LatinaLista — Ever since the day after Thanksgiving, visions of tables covered with tamales, turkeys, hams, mole, buñuelos, churros, rompope, galletas, etc have been on the minds of just about everyone and anyone who associates Christmas with these traditional favorites.
Unfortunately, most people also associate gaining weight during Christmas too and making the usual promise of starting the New Year diet, only to quit. But one weight management specialist says that there is one sure way to stay on course for losing those extra holiday pounds — write it down!
“Keeping a food diary is like exercise, it will always help you lose if you do it consistently,” says Dr. Christopher J. Mosunic, a licensed clinical psychologist and registered dietitian who trained at Duke University’s famed weight loss clinic. More importantly, the writing habit “is one of the top predictors of weight loss success.”
Journaling about what you eat is like behavior therapy according to Dr. Mosunic who counsels many diabetic patients.
“I can split my patients into two groups. The food diary keepers and the non-keepers,” says Dr. Mosunic. “The people who keep diaries are usually very successful and I work with them for about 12 weeks. The people who don’t are people I sometimes see for years.” In terms of the diary keepers’ success he explains, “It’s not much different than taking notes in class. The more your write, the better you perform.”

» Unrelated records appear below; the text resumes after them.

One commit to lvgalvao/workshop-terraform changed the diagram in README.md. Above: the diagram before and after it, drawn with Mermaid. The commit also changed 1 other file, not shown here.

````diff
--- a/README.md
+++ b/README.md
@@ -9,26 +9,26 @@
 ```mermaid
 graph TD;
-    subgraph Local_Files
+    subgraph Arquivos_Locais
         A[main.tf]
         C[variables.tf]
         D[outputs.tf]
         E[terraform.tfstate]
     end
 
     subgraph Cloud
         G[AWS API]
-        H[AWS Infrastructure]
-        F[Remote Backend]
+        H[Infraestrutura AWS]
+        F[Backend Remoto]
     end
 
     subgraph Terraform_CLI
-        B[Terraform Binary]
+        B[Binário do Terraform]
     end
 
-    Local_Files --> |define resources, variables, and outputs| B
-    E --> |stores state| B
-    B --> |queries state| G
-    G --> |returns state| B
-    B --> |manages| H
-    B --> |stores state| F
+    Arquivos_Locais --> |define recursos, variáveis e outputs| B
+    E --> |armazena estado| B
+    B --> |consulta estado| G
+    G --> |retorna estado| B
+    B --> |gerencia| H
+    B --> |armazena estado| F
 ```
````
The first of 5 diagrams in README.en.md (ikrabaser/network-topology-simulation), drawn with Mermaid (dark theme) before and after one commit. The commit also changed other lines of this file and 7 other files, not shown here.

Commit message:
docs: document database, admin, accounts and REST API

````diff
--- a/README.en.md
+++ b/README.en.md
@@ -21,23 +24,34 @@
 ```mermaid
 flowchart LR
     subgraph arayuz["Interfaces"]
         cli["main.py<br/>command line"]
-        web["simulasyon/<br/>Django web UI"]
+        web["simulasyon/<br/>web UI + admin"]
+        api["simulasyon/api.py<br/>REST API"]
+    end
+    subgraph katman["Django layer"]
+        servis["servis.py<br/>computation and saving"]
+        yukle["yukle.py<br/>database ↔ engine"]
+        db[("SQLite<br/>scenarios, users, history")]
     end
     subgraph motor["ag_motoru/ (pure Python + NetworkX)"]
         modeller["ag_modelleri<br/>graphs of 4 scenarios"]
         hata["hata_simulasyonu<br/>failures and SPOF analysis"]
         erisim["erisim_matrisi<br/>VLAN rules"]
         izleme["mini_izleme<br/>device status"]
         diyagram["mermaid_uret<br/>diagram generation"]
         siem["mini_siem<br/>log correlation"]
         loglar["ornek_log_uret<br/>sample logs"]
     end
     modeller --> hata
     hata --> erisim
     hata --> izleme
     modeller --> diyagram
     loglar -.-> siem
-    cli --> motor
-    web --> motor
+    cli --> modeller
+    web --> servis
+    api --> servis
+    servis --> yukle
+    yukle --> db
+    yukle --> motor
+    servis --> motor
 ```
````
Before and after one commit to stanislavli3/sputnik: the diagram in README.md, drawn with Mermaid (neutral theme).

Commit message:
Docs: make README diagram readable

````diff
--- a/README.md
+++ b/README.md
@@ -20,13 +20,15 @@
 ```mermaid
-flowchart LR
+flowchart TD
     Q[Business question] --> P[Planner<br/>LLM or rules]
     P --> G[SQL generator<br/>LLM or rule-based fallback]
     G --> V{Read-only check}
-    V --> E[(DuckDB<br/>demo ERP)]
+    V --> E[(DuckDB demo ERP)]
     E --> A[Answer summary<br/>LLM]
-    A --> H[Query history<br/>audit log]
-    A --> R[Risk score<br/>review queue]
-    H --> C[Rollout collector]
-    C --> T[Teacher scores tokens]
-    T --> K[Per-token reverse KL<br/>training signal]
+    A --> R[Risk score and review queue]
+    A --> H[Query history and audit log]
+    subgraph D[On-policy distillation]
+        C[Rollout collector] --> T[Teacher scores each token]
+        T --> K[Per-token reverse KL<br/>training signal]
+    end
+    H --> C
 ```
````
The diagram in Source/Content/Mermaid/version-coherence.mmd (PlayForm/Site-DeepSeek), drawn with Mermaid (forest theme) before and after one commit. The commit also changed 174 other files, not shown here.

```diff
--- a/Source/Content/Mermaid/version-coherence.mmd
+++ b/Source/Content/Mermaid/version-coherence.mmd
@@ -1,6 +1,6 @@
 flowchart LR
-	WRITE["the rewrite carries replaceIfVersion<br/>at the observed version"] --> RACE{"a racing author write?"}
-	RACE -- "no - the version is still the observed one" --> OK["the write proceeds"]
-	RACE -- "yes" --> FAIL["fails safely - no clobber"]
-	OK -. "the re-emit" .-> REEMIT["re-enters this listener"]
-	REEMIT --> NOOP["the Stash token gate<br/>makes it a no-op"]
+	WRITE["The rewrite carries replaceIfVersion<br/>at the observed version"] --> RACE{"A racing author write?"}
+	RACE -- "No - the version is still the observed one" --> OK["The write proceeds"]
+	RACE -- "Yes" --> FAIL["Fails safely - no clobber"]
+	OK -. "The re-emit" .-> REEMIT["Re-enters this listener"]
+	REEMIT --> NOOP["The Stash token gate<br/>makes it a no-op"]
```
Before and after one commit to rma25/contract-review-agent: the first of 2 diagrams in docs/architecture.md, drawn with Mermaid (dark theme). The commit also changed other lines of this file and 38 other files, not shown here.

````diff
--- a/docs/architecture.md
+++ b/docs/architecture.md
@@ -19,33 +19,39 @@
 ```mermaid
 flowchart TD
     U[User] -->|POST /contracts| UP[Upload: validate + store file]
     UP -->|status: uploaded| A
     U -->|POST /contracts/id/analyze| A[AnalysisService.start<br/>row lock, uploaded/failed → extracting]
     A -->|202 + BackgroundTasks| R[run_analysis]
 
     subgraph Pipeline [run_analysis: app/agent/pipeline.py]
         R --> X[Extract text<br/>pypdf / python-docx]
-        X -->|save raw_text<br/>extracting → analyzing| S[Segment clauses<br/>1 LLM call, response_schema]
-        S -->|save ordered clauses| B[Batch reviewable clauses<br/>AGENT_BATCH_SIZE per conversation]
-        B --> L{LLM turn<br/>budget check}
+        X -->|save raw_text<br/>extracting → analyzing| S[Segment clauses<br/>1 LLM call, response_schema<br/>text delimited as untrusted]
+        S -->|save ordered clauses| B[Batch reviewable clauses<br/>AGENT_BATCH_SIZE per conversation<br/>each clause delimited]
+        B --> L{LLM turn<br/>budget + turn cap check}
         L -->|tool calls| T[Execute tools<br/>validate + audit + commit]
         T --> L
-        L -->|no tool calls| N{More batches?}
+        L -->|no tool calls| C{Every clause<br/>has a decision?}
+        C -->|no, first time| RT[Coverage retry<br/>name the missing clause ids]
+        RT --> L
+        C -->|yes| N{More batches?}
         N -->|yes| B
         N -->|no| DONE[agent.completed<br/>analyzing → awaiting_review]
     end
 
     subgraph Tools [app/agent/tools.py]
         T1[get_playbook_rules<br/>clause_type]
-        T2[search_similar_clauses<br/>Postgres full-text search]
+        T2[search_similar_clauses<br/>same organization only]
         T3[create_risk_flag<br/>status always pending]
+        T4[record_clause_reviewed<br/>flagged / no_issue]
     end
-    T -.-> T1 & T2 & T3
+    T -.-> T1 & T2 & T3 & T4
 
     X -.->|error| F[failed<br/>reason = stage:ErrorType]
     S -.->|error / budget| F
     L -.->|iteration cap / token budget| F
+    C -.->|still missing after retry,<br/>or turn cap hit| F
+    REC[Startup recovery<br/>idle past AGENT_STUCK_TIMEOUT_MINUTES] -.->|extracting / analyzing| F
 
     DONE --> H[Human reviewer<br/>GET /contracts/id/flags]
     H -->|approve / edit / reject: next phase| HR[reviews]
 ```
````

Dr. Mosunic believes that when people see what they are actually eating during the course of a day and how much of it, they begin to modify their own diets. While he believes that any kind of food journaling should be done while working with a doctor, he has some basic tips to make the exercise successful:
Keep it simple: “One of the worst mistakes I see my patients make is using these complex, computerized Internet-based programs,” he says. The best journals are easy to keep and understand. Some of the most straightforward computer-based programs can be found at Livestrong.com and Dailyplate.com. Dr. Mosunic keeps his own journals on Microsoft Word documents.
Write everything down: “Even the handful of chips or pretzels,” says Mosunic. “It’s part of the practice of just being responsible for what you consume.”
Share your journal: “It’s always best to have someone who reads it,” says Mosunic, noting some of his favorite food diaries have “junk food all over the pages.” The reason? “I know the patients are being honest!”
With Type 2 diabetes rising among Latinas and Latinos, losing weight means the difference between having a good or poor quality of life. Insulin shots, heart disease and other byproducts of being overweight are high prices to pay for doing something as simple as watching what we eat.